Rhapsody is 13 years old today. A pioneer of music subscription services, Rhapsody launched in 2001 with a tiny catalog of classical music. It has since grown into a leading global on-demand platform with a full-price on-demand plan, and a half-price Internet radio service. Rhapsody does not offer an ad-supported “freemium” service — such plans have recently become controversial.
To celebrate its 13th anniversary, the company released some new internal data about the streaming platform’s success to date and its listener highlights for 2014. Rhapsody has paid more than three-quarters of a billion dollars in royalties during its lifetime. This year, it will pay out an average of $65 in label royalties for each retail subscriber.
The platform’s data highlighted the shift to mobile, noting that 63% of its global audience streams only on a mobile device. That “only” is important. Triton Digital noted that in August, 60% of webcast listening transpired via the top two mobile platforms (Android and iOS). But there was no mobile exclusivity attached to that number. rhapsody’s announcement indicates that about six out of 10 users are committed to mobile listening.
In-home streaming was the second most popular choice behind mobile. Rhapsody determined that connected audio devices were the top tech for in-home streaming. In fact, in-home streaming devices were more popular than personal computers for streaming.
Both trends, mobile and WiFi speakers, speak to the decline of personal computers as listening stations, at least for Rhapsody’s audience. It is worth noting that Rhapsody has a global footprint, with its acquired Napster brand leading the way in Europe and South America.

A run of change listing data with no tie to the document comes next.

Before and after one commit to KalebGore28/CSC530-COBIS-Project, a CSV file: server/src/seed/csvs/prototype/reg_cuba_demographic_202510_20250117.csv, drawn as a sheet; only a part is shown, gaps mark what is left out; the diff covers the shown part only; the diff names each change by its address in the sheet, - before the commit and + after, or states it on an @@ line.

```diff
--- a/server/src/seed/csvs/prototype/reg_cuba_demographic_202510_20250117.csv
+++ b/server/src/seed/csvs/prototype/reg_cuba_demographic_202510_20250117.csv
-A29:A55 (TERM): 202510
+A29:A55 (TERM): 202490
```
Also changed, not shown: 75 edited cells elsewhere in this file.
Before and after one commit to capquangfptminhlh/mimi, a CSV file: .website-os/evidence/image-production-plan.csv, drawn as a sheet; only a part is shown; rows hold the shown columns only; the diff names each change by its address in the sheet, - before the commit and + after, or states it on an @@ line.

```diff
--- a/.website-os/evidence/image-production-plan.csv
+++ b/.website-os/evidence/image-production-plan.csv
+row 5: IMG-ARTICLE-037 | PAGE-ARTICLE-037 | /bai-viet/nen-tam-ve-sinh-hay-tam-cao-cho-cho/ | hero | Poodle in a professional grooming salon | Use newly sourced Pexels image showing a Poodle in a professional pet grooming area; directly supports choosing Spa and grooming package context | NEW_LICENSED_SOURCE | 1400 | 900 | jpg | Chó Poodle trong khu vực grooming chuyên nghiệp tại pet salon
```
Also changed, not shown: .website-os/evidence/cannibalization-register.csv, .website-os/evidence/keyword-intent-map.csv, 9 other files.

Rhapsody’s latest high-profile business alliance was a launch partnership with T-Mobile in the phone company’s Music Freedom plan. Rhapsody’s unRadio non-interactive service was boosted in that launch, and receives special promotion in T-Mobile’s marketing.